Data supplied:
Content starts

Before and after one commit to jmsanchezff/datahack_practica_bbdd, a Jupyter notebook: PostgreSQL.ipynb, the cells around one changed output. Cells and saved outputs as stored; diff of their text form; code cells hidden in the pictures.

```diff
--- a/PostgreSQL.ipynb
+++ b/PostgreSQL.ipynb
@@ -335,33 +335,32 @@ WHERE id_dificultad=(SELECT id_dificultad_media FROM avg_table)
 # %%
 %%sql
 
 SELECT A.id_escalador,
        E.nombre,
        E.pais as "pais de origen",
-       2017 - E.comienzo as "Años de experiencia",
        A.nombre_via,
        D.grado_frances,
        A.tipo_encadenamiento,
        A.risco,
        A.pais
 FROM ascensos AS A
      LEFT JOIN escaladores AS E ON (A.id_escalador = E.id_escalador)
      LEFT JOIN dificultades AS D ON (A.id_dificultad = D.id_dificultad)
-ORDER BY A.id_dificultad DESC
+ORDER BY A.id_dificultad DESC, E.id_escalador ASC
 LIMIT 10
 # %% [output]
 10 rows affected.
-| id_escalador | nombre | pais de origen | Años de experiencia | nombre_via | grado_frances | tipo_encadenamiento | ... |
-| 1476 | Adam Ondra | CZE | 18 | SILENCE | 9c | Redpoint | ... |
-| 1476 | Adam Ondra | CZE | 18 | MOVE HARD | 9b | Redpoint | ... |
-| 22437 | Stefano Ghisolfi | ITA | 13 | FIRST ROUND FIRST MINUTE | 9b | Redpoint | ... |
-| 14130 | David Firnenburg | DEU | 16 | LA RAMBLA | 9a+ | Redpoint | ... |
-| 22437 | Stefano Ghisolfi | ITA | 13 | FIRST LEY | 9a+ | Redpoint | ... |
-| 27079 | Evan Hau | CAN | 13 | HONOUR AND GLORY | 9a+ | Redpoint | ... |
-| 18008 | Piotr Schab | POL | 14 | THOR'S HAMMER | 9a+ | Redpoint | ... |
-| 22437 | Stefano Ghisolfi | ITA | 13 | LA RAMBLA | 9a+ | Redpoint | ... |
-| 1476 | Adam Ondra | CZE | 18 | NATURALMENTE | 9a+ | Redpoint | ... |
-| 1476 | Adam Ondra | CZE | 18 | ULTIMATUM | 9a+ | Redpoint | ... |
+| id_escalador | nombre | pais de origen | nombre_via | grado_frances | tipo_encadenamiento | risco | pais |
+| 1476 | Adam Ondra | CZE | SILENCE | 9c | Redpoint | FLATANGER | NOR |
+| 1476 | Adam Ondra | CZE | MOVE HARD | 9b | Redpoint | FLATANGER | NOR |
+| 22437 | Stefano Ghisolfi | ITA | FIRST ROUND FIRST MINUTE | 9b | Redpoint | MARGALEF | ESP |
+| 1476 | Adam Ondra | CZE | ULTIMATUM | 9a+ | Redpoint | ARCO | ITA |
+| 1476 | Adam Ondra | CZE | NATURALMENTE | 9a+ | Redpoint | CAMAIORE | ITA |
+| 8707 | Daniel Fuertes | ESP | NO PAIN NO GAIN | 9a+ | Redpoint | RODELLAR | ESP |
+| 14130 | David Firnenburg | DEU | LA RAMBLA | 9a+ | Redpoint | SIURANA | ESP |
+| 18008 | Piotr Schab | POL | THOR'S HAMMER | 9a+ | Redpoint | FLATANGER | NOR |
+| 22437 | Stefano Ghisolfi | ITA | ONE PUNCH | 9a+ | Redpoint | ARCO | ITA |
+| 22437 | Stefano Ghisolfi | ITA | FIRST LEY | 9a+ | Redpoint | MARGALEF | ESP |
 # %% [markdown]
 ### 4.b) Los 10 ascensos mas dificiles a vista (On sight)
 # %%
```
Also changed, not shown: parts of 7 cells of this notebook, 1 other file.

Content ends
Content starts

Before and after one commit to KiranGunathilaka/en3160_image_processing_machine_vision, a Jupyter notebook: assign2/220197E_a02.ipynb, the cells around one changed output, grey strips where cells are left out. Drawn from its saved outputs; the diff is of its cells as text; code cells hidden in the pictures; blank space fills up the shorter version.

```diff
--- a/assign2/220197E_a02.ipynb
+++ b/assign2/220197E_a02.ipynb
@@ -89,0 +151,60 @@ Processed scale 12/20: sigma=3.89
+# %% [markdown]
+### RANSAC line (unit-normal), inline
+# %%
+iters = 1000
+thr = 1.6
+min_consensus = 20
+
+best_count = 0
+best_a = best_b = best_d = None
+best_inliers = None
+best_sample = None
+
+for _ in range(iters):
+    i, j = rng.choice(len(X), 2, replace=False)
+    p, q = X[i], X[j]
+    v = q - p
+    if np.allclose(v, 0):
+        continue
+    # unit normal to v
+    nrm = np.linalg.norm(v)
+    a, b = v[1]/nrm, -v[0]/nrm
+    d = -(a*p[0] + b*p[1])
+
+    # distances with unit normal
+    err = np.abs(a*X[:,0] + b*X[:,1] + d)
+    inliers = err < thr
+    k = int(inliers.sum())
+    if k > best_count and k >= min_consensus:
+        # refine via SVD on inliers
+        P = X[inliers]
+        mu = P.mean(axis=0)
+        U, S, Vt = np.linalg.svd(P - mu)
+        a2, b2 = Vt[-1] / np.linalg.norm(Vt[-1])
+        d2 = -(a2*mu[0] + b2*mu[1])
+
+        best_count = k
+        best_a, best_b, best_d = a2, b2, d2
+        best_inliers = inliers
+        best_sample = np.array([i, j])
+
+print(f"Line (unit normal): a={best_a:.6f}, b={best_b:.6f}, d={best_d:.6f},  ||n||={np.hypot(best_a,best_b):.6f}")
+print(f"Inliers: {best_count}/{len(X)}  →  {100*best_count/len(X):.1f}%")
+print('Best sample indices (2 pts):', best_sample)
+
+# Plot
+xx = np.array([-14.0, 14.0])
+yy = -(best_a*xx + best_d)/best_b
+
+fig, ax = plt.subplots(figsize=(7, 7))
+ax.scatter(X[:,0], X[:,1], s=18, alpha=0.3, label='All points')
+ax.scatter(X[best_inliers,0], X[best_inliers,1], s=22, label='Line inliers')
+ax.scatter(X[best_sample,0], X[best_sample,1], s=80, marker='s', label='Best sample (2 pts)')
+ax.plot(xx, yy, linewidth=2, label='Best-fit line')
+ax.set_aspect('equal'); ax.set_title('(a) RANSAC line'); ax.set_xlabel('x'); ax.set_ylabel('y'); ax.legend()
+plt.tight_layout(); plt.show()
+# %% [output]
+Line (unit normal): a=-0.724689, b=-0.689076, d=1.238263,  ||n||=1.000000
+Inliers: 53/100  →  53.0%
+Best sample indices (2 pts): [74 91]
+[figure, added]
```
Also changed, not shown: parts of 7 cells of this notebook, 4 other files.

Content ends

What you are asked to do:
Report all lines of the material that contain the word "normal".

Exercise solution:
+### RANSAC line (unit-normal), inline
+    # unit normal to v
+    # distances with unit normal
+print(f"Line (unit normal): a={best_a:.6f}, b={best_b:.6f}, d={best_d:.6f},  ||n||={np.hypot(best_a,best_b):.6f}")
+Line (unit normal): a=-0.724689, b=-0.689076, d=1.238263,  ||n||=1.000000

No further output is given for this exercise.